YouTube suppressing evidence for the paranormal?

A paranormal group called Dorset Ghost Investigators (DGI) is alleging suppression of its investigation videos by YouTube, or by ‘someone big’ persuading YouTube to act against it.

In its latest video, which appeals for supporters to sign a petition against YouTube, a masked member of the group describes how YouTube issued two strikes against its account, warning that a further strike will result in cancellation. The group has begun a fund-raising campaign to raise $2,000 for a new website where it can host the videos for itself.

Should other paranormal groups be worried? Are the big social media sites really intent on suppressing what DGI claim they have obtained – i.e. ‘evidence for the paranormal’?

In the video, the group shows a copy of the message it received from YouTube, which takes exception to two videos entitled as follows:

The message from YouTube

A screenshot from the DGI video, showing the message from YouTube.

It seems to me highly likely that these titles were the reason the videos were removed, regardless of their content. On YouTube’s ‘Partner Termination’ page, we read the following:

Don’t create misleading descriptions, tags, titles or thumbnails in order to increase views. It’s not okay to post large amounts of untargeted, unwanted or repetitive content, including comments and private messages.

‘MUST WATCH’ in that first title does not describe the content, and is clearly ‘in order to increase views’. I imagine ‘PROOF GHOST BOX WORKS’ may have fallen foul of the same regulation, or else YouTube may have interpreted it as spam.

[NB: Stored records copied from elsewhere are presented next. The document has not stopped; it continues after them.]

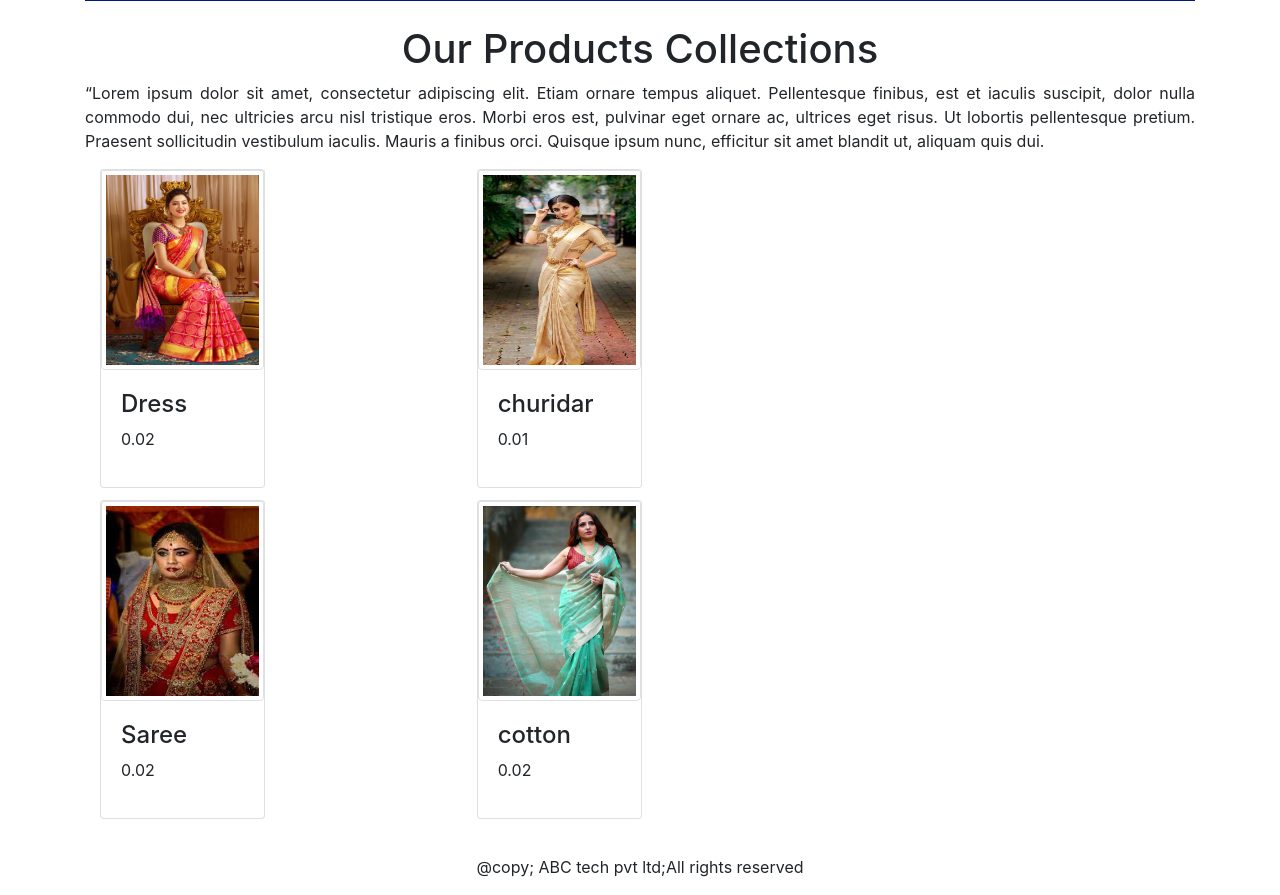
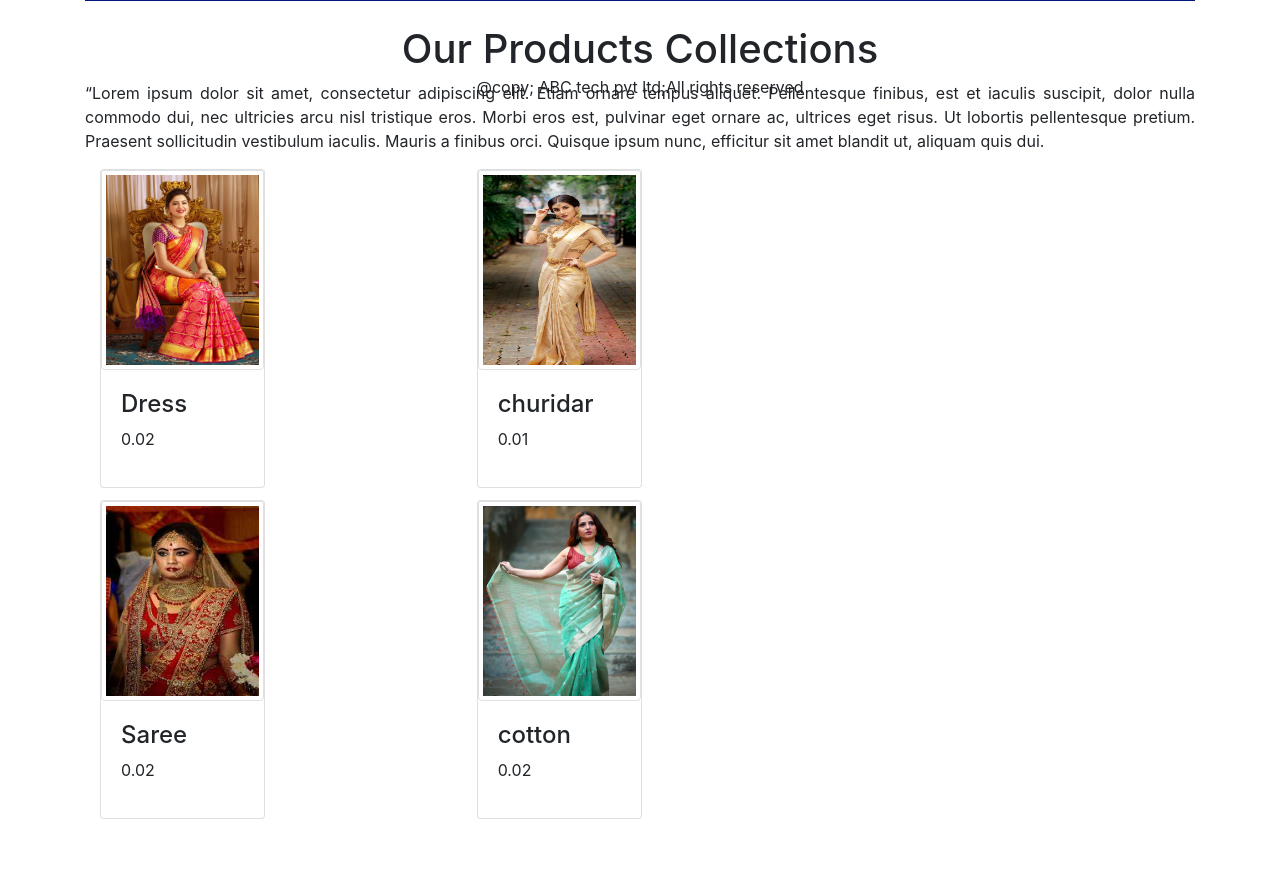
Before and after one commit to simipoulose/Ecommerce, a Django app: page /ecommerceapp/ in a window 1280 px wide. Shown: the part 685-1580 px from the top of the page. After the commit the page ends 1504 px from the top, so only its background shows below. Run offline with Django 4.2, Linux system fonts and the light colour scheme; data comes from the database, SQL or seed files in the repository; some libraries are stand-ins or nearby versions.

Commit message:
Update footer.html

```diff
--- a/ecommerceproject1/templates/footer.html
+++ b/ecommerceproject1/templates/footer.html
@@ -1,3 +1,6 @@
-<div class="footer navbar-fixed-bottom my_footer">
-  <p class="text-center"> @copy; ABC tech pvt ltd;All rights reserved</p>
+
+<footer class="mt-auto">
+<div class="footer navbar fixed-bottom my_footer">
+    <p class="text-center fixed-bottom">@copy; ABC tech pvt ltd;All rights reserved</p>
 </div>
+</footer>
```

It’s worth remembering that, in a market economy, YouTube doesn’t host our videos on its expensive hardware because it loves us. YouTube is part of Google. Google makes money through advertising on the back of the content we upload. If we don’t title our content nicely, Google can’t categorise it, and if it can’t categorise it, it can’t use it to make money.

DGI seems too quick to jump into the role of Fox Mulder and assume there is a conspiracy. It’s not because of ‘evidence for the paranormal’ that YouTube has turned against it. More likely it’s because the erratic titles of DGI’s videos make it hard to categorise and make money from them.

Actually, I’m not sure which scenario is worse. But anyway — and now, a word from our sponsor…